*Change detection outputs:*
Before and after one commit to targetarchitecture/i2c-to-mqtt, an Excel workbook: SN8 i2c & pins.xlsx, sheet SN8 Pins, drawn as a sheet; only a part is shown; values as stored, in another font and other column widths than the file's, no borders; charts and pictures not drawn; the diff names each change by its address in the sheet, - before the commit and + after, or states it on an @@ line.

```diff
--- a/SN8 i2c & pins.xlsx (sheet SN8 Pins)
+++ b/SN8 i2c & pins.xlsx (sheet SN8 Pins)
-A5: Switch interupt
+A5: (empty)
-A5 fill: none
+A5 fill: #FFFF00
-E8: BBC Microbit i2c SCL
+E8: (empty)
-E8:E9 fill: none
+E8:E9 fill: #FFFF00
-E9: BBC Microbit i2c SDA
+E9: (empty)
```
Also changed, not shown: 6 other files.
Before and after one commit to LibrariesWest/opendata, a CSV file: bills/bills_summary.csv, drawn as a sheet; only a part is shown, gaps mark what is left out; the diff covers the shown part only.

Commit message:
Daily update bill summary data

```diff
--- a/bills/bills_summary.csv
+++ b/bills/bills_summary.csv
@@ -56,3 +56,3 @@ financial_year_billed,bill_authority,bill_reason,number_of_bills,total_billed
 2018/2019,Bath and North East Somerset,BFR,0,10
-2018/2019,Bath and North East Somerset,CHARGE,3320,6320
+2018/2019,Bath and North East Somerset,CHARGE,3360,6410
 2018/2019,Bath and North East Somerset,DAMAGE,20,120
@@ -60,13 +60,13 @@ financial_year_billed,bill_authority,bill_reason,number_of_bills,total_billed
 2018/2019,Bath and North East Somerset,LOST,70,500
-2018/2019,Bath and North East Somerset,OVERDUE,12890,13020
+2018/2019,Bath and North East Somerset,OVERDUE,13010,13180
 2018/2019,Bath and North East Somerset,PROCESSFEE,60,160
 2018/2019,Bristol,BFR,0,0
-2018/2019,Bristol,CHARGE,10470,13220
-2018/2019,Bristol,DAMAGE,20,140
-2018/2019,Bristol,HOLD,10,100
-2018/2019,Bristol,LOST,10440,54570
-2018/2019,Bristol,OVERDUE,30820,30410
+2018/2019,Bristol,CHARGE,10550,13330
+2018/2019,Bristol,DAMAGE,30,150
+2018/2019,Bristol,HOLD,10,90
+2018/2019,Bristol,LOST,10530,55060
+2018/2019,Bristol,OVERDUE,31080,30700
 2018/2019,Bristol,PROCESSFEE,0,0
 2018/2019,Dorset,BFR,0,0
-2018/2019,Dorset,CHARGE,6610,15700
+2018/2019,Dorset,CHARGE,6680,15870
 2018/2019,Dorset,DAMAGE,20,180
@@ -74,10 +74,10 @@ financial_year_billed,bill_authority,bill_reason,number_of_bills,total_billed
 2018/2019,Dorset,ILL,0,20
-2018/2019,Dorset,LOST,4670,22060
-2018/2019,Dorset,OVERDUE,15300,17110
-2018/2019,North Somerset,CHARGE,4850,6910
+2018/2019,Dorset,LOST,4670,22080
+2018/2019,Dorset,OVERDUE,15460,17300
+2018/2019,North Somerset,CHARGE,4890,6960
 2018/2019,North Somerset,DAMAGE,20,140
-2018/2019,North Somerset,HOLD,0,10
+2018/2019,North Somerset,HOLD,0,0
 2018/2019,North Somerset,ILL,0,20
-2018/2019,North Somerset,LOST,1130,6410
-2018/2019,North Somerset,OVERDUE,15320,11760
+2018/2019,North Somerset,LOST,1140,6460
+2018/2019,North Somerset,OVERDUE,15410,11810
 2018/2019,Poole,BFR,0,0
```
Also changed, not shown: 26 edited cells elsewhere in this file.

*Requirement:*
Every line of the data above is to be repeated exactly.

*Solution to this task:*
Before and after one commit to targetarchitecture/i2c-to-mqtt, an Excel workbook: SN8 i2c & pins.xlsx, sheet SN8 Pins, drawn as a sheet; only a part is shown; values as stored, in another font and other column widths than the file's, no borders; charts and pictures not drawn; the diff names each change by its address in the sheet, - before the commit and + after, or states it on an @@ line.

```diff
--- a/SN8 i2c & pins.xlsx (sheet SN8 Pins)
+++ b/SN8 i2c & pins.xlsx (sheet SN8 Pins)
-A5: Switch interupt
+A5: (empty)
-A5 fill: none
+A5 fill: #FFFF00
-E8: BBC Microbit i2c SCL
+E8: (empty)
-E8:E9 fill: none
+E8:E9 fill: #FFFF00
-E9: BBC Microbit i2c SDA
+E9: (empty)
```
Also changed, not shown: 6 other files.
Before and after one commit to LibrariesWest/opendata, a CSV file: bills/bills_summary.csv, drawn as a sheet; only a part is shown, gaps mark what is left out; the diff covers the shown part only.

Commit message:
Daily update bill summary data

```diff
--- a/bills/bills_summary.csv
+++ b/bills/bills_summary.csv
@@ -56,3 +56,3 @@ financial_year_billed,bill_authority,bill_reason,number_of_bills,total_billed
 2018/2019,Bath and North East Somerset,BFR,0,10
-2018/2019,Bath and North East Somerset,CHARGE,3320,6320
+2018/2019,Bath and North East Somerset,CHARGE,3360,6410
 2018/2019,Bath and North East Somerset,DAMAGE,20,120
@@ -60,13 +60,13 @@ financial_year_billed,bill_authority,bill_reason,number_of_bills,total_billed
 2018/2019,Bath and North East Somerset,LOST,70,500
-2018/2019,Bath and North East Somerset,OVERDUE,12890,13020
+2018/2019,Bath and North East Somerset,OVERDUE,13010,13180
 2018/2019,Bath and North East Somerset,PROCESSFEE,60,160
 2018/2019,Bristol,BFR,0,0
-2018/2019,Bristol,CHARGE,10470,13220
-2018/2019,Bristol,DAMAGE,20,140
-2018/2019,Bristol,HOLD,10,100
-2018/2019,Bristol,LOST,10440,54570
-2018/2019,Bristol,OVERDUE,30820,30410
+2018/2019,Bristol,CHARGE,10550,13330
+2018/2019,Bristol,DAMAGE,30,150
+2018/2019,Bristol,HOLD,10,90
+2018/2019,Bristol,LOST,10530,55060
+2018/2019,Bristol,OVERDUE,31080,30700
 2018/2019,Bristol,PROCESSFEE,0,0
 2018/2019,Dorset,BFR,0,0
-2018/2019,Dorset,CHARGE,6610,15700
+2018/2019,Dorset,CHARGE,6680,15870
 2018/2019,Dorset,DAMAGE,20,180
@@ -74,10 +74,10 @@ financial_year_billed,bill_authority,bill_reason,number_of_bills,total_billed
 2018/2019,Dorset,ILL,0,20
-2018/2019,Dorset,LOST,4670,22060
-2018/2019,Dorset,OVERDUE,15300,17110
-2018/2019,North Somerset,CHARGE,4850,6910
+2018/2019,Dorset,LOST,4670,22080
+2018/2019,Dorset,OVERDUE,15460,17300
+2018/2019,North Somerset,CHARGE,4890,6960
 2018/2019,North Somerset,DAMAGE,20,140
-2018/2019,North Somerset,HOLD,0,10
+2018/2019,North Somerset,HOLD,0,0
 2018/2019,North Somerset,ILL,0,20
-2018/2019,North Somerset,LOST,1130,6410
-2018/2019,North Somerset,OVERDUE,15320,11760
+2018/2019,North Somerset,LOST,1140,6460
+2018/2019,North Somerset,OVERDUE,15410,11810
 2018/2019,Poole,BFR,0,0
```
Also changed, not shown: 26 edited cells elsewhere in this file.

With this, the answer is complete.